● **DIRECTIONS FOR THIS TASK**
Report how many lines in the records below contain the word "string". Nothing else belongs in the answer.

[Data excerpts]
◇ ◇ ◇

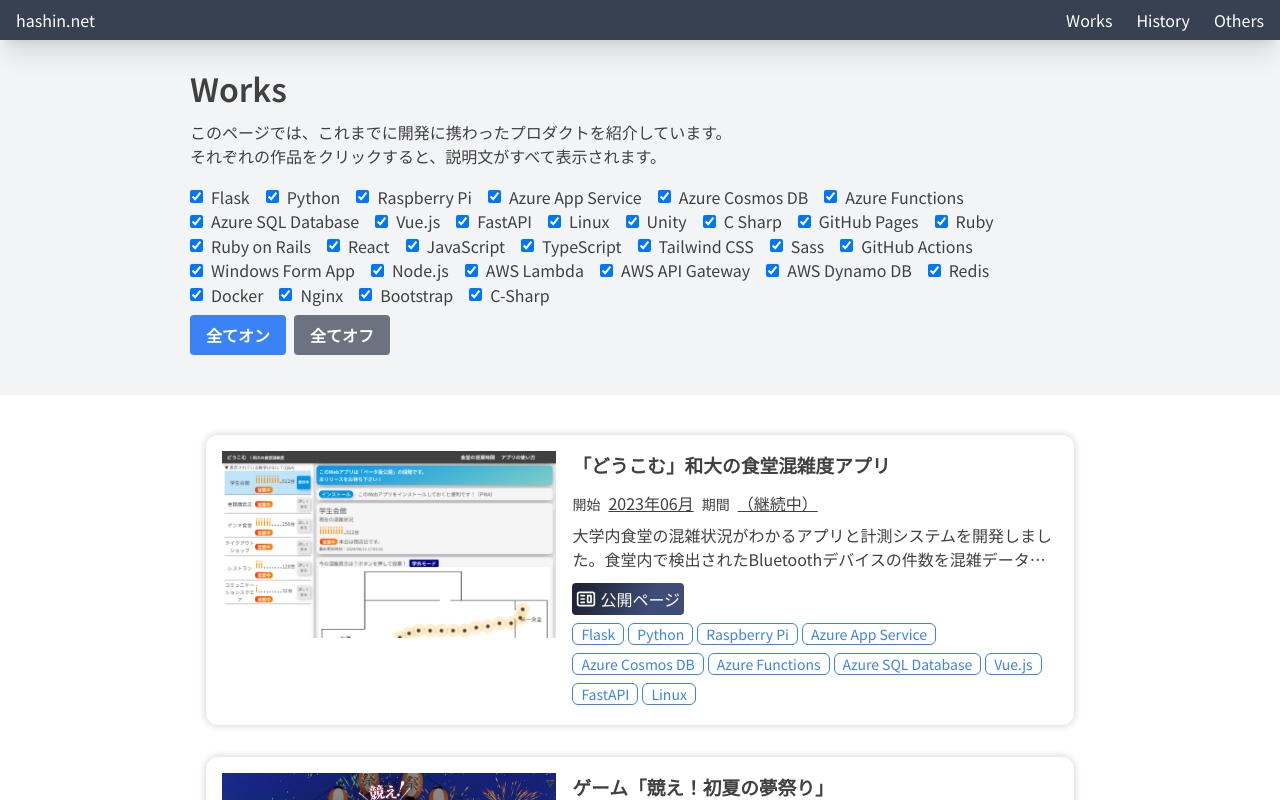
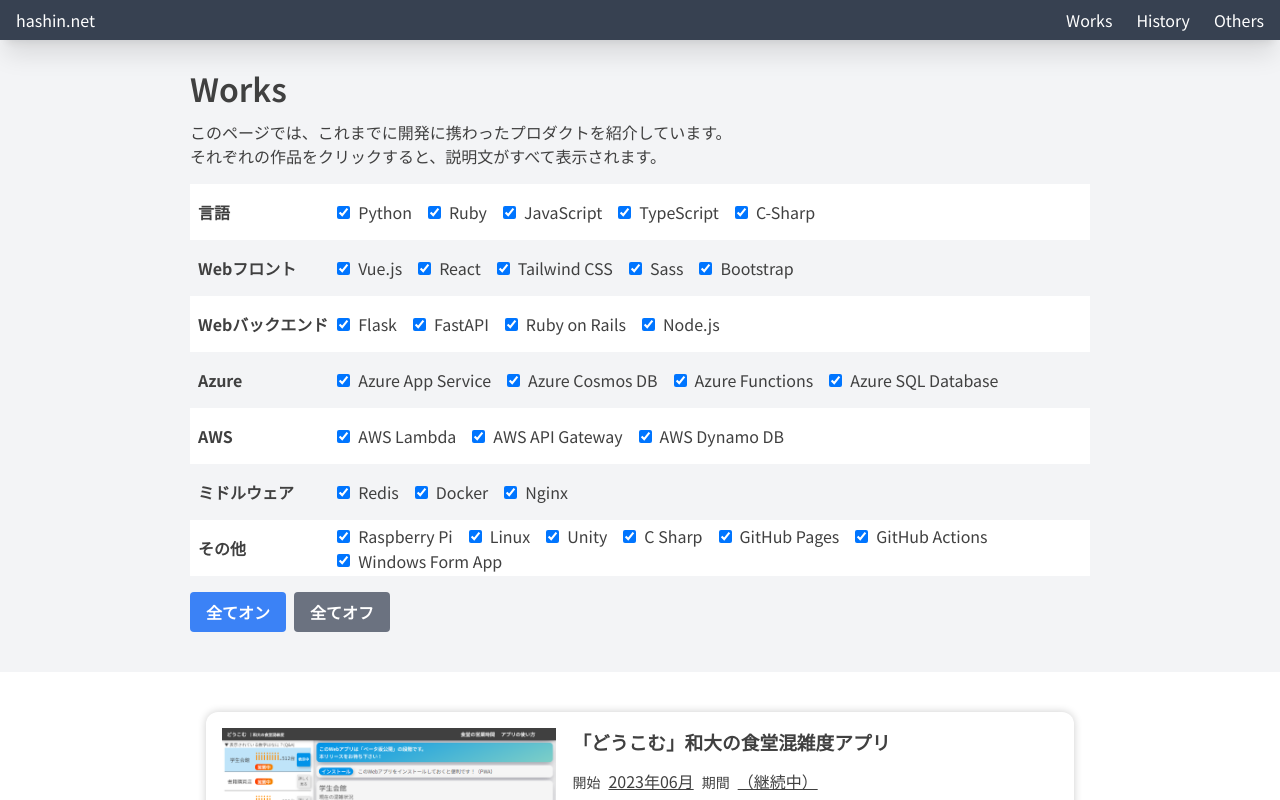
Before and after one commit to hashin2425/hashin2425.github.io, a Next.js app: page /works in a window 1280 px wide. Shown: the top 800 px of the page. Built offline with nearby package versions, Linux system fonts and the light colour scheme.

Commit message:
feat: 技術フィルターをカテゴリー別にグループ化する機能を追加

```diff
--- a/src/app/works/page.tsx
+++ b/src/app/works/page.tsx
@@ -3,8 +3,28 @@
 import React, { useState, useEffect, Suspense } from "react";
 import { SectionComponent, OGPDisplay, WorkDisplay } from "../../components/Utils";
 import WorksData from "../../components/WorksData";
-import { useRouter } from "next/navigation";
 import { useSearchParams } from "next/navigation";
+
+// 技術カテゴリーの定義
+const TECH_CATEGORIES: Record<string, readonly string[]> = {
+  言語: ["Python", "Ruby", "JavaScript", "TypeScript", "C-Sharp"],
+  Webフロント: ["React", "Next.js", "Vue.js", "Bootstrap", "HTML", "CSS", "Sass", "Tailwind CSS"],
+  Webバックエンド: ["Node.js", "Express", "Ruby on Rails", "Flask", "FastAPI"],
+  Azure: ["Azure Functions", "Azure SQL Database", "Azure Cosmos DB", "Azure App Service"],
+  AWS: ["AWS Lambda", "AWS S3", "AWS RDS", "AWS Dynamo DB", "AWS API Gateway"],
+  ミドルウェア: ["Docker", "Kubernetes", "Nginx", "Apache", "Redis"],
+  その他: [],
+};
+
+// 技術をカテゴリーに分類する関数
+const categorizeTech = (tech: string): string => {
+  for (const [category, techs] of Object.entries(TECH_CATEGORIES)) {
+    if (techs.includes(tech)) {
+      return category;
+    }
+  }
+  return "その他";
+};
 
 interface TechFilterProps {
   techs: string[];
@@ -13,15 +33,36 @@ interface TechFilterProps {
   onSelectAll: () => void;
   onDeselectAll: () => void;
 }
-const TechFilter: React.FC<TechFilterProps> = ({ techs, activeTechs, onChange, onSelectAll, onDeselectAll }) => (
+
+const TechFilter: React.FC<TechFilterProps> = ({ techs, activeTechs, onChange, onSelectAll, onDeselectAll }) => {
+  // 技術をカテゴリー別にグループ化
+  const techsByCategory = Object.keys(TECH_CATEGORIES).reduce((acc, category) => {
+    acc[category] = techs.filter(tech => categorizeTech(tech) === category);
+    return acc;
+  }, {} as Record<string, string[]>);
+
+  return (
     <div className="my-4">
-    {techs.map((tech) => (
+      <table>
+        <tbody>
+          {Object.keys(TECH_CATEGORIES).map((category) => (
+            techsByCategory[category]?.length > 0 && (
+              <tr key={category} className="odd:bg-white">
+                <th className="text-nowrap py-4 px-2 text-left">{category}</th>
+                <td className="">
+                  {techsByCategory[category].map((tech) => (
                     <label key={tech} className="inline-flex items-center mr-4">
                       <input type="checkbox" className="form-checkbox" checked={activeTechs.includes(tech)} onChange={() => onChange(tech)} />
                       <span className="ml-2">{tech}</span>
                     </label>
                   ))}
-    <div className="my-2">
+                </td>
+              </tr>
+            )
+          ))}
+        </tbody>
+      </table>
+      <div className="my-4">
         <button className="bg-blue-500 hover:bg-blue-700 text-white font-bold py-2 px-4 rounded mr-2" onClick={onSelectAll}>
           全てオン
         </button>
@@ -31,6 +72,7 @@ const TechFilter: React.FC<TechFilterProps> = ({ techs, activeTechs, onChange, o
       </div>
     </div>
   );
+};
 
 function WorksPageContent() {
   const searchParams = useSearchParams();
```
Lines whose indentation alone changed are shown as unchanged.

◇ ◇ ◇

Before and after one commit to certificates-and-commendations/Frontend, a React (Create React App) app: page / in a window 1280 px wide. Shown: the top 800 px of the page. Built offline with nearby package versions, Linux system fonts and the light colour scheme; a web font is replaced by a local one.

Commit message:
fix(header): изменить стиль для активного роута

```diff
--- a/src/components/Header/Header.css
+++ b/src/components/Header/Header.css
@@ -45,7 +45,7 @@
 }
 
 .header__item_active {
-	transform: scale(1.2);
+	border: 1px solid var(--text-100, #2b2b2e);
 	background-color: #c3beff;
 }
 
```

◇ ◇ ◇

● **FINISHED TASK**
4